[Records from a data source]
+---+

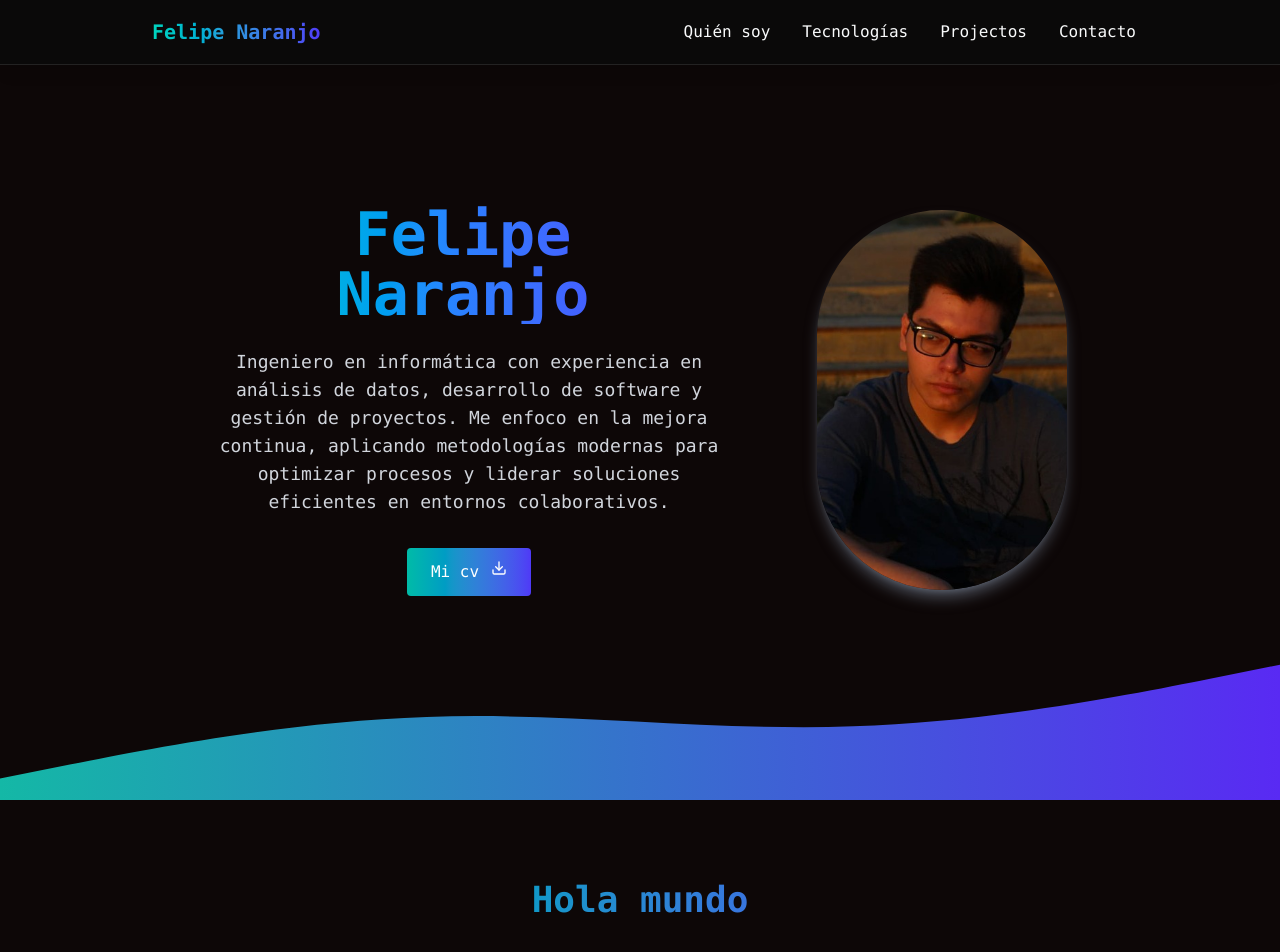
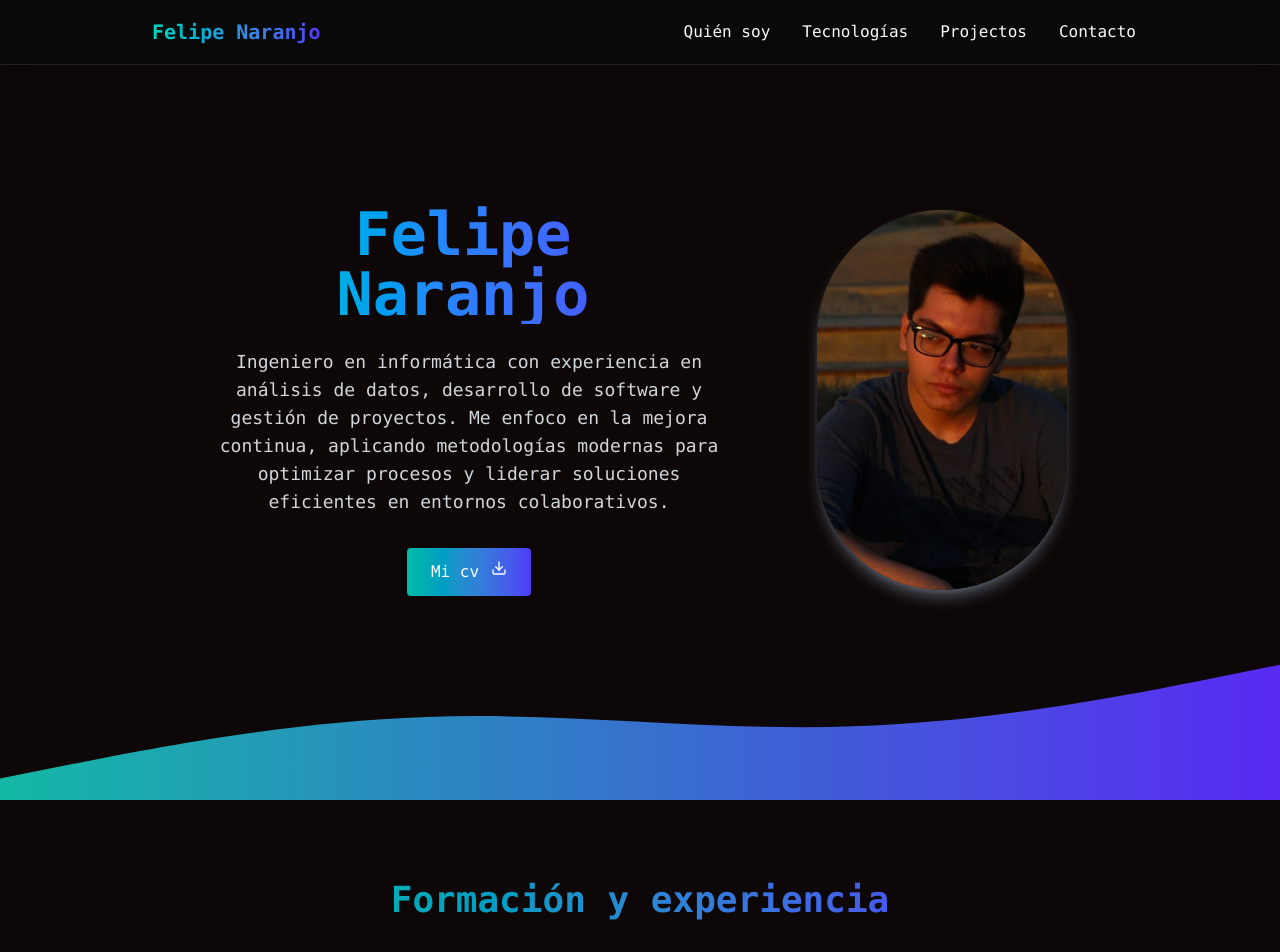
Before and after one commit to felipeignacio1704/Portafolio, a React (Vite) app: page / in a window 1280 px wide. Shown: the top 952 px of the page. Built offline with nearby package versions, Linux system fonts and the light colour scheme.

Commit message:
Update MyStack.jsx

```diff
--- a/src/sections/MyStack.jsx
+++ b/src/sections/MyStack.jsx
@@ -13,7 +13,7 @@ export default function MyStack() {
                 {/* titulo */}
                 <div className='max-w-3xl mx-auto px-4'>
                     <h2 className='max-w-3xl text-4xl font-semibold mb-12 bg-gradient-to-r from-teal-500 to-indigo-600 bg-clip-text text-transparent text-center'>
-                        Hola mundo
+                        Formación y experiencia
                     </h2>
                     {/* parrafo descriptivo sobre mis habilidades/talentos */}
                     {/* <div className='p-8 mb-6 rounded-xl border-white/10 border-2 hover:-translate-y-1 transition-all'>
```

+---+

# PROBLEM TO SOLVE
All lines above that hold the string "MyStack" should be copied.

# SOLUTION BELOW
Update MyStack.jsx
--- a/src/sections/MyStack.jsx
+++ b/src/sections/MyStack.jsx
@@ -13,7 +13,7 @@ export default function MyStack() {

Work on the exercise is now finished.